Data provided section start
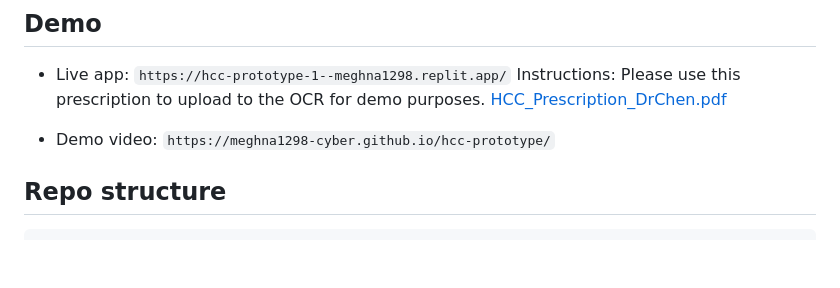
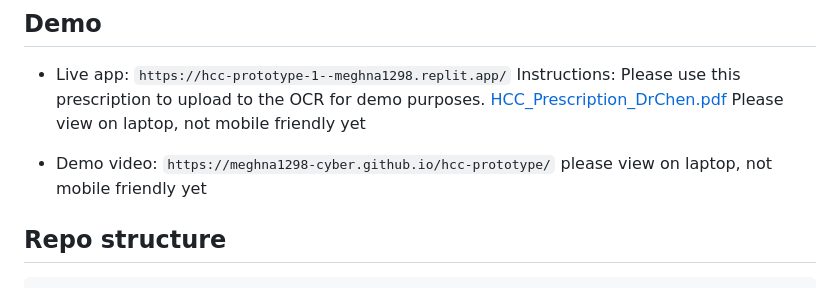
Before and after one commit to meghna1298-cyber/hcc-prototype, a Markdown page: README.md, the part around the change. Rendered like a GitHub page; blank space fills up the shorter version.

```diff
--- a/README.md
+++ b/README.md
@@ -76,8 +76,10 @@ For example, the target condition extraction performance is above 92% precision,
 
 - Live app: `https://hcc-prototype-1--meghna1298.replit.app/`
 Instructions: Please use this prescription to upload to the OCR for demo purposes. [HCC_Prescription_DrChen.pdf](https://github.com/user-attachments/files/26384705/HCC_Prescription_DrChen.pdf)
+Please view on laptop, not mobile friendly yet
 
 - Demo video: `https://meghna1298-cyber.github.io/hcc-prototype/`
+please view on laptop, not mobile friendly yet
 
 ## Repo structure
 
```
Data provided section end
◆ Work request
Your reply should be one number: the count of lines above that hold the word "README".

◆ Expected answer
3